• [WHAT TO PRODUCE] For the string "human", find every matching line in the records and copy it.

◆ ◆ ◆ ◆ ◆ ◆ ◆

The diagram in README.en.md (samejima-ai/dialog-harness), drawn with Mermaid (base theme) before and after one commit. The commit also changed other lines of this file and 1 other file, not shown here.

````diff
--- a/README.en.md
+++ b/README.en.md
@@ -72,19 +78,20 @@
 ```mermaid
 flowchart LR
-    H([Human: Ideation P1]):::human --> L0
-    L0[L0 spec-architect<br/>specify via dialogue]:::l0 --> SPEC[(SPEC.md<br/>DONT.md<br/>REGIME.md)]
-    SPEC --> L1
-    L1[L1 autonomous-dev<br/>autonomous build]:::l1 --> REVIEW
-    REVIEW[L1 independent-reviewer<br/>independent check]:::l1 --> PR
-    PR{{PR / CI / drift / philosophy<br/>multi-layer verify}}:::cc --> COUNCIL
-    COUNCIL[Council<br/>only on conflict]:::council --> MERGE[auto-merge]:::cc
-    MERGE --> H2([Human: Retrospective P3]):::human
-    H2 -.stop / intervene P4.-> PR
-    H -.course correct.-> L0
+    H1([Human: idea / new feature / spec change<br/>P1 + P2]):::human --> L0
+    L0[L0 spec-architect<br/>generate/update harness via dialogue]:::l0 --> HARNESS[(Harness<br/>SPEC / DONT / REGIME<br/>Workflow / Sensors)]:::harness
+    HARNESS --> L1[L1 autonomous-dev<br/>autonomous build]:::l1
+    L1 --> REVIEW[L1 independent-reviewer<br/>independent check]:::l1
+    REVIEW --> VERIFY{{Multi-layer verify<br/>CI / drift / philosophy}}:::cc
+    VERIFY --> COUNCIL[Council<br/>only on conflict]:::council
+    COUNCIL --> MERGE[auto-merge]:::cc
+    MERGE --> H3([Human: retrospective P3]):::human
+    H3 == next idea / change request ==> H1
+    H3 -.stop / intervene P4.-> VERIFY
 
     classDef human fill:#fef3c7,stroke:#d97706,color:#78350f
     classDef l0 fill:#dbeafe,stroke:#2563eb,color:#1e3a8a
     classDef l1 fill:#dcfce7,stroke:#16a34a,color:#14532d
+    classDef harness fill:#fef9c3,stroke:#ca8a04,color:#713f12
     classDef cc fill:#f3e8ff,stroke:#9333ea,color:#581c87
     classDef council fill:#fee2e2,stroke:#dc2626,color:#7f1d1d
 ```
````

◆ ◆ ◆ ◆ ◆ ◆ ◆

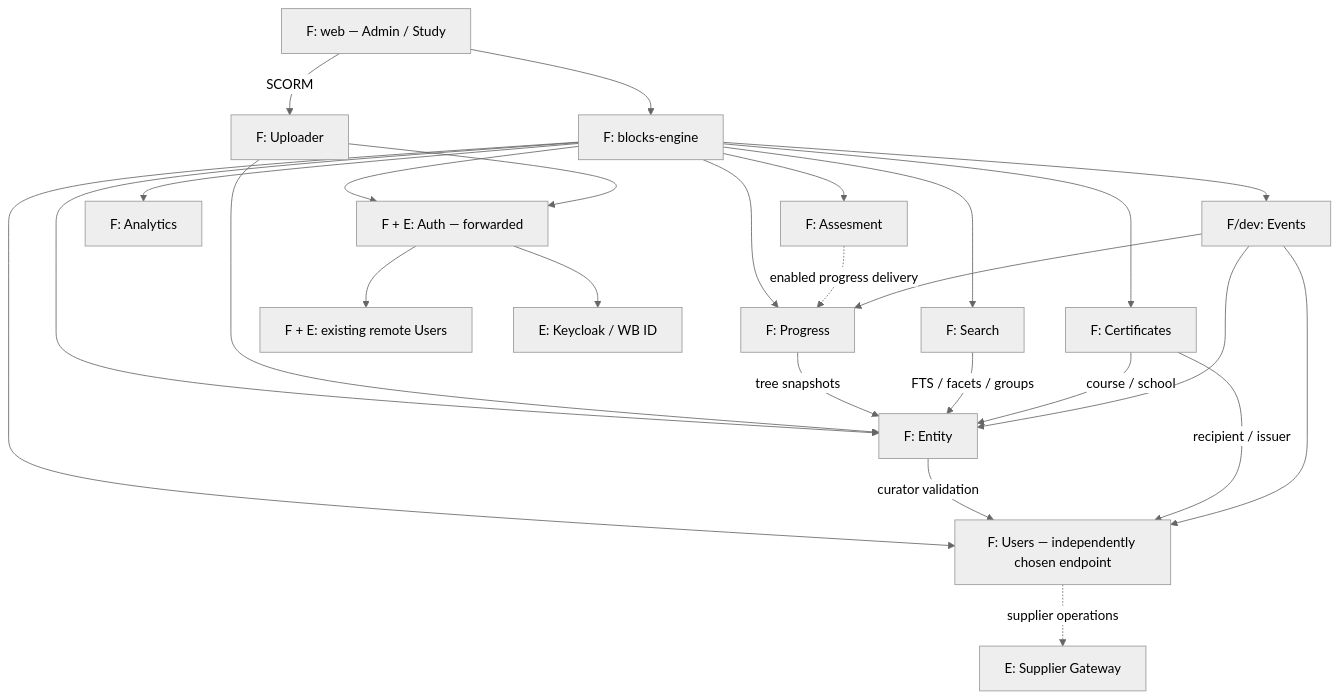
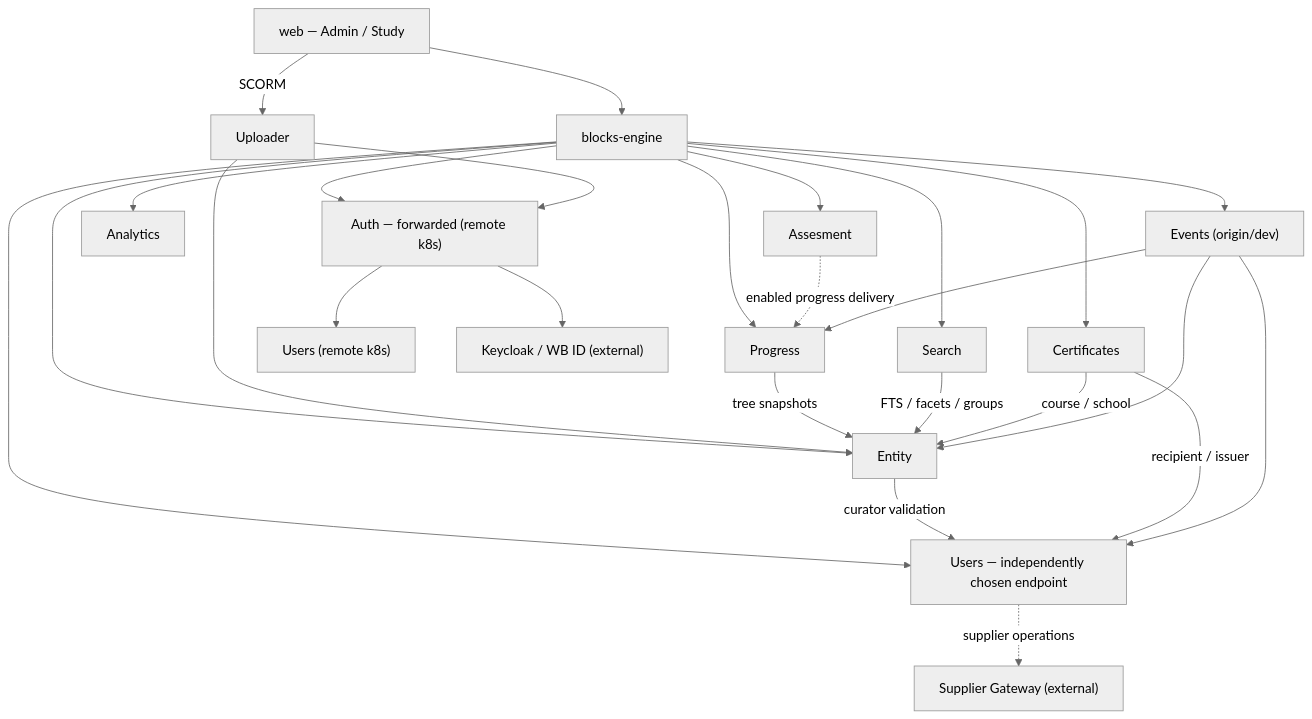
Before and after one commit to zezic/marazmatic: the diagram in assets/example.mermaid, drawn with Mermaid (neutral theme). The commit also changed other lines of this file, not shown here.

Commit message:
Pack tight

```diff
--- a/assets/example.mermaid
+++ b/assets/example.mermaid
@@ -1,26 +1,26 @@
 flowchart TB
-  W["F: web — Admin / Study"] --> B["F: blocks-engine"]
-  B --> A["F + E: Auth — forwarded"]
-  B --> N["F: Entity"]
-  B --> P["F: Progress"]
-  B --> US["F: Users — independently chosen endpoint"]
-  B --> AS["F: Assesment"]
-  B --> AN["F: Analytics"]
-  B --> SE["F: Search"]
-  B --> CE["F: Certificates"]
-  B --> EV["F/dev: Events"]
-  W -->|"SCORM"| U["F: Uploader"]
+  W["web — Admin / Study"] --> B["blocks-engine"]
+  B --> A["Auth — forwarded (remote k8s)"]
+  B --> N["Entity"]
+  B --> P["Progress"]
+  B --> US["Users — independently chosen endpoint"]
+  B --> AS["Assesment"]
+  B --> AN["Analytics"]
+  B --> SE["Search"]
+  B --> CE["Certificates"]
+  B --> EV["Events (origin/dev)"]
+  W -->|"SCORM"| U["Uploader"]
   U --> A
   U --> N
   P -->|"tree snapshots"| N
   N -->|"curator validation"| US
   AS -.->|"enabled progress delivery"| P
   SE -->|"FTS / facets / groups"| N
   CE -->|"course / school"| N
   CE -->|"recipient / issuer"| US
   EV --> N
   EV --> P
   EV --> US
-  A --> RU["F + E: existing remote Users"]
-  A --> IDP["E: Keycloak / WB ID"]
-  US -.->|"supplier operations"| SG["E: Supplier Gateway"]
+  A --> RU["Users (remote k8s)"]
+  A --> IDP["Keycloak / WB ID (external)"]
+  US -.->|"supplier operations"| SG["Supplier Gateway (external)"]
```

◆ ◆ ◆ ◆ ◆ ◆ ◆

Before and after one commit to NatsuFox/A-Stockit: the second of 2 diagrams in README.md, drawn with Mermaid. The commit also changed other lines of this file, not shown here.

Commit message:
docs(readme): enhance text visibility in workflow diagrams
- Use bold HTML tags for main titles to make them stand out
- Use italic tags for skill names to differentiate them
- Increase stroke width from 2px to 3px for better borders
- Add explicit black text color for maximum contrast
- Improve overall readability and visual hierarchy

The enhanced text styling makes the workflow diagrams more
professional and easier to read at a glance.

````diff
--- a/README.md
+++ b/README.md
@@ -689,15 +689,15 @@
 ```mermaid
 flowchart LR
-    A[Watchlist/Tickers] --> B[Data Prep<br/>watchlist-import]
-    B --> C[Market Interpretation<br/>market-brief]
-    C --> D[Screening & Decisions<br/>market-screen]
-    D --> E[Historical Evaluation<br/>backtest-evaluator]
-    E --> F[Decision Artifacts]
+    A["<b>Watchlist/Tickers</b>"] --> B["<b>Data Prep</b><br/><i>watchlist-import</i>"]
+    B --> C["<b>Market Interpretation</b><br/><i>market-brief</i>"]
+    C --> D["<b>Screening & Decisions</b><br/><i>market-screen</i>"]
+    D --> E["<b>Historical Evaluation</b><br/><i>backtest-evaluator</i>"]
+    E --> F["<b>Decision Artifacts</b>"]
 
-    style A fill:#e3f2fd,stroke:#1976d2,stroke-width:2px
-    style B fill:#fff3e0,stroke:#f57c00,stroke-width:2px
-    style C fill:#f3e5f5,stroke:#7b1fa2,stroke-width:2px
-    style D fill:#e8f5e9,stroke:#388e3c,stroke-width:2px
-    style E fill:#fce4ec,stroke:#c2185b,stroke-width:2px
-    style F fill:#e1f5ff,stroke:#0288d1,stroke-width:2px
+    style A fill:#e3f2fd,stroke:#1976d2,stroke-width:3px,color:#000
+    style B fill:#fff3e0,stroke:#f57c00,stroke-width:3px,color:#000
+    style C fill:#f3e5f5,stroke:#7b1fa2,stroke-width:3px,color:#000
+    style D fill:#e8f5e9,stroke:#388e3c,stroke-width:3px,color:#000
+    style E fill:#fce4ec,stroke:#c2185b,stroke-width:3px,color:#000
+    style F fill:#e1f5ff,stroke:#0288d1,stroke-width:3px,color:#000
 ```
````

◆ ◆ ◆ ◆ ◆ ◆ ◆

• [REPLY]
-    H([Human: Ideation P1]):::human --> L0
-    MERGE --> H2([Human: Retrospective P3]):::human
+    H1([Human: idea / new feature / spec change<br/>P1 + P2]):::human --> L0
+    MERGE --> H3([Human: retrospective P3]):::human
     classDef human fill:#fef3c7,stroke:#d97706,color:#78350f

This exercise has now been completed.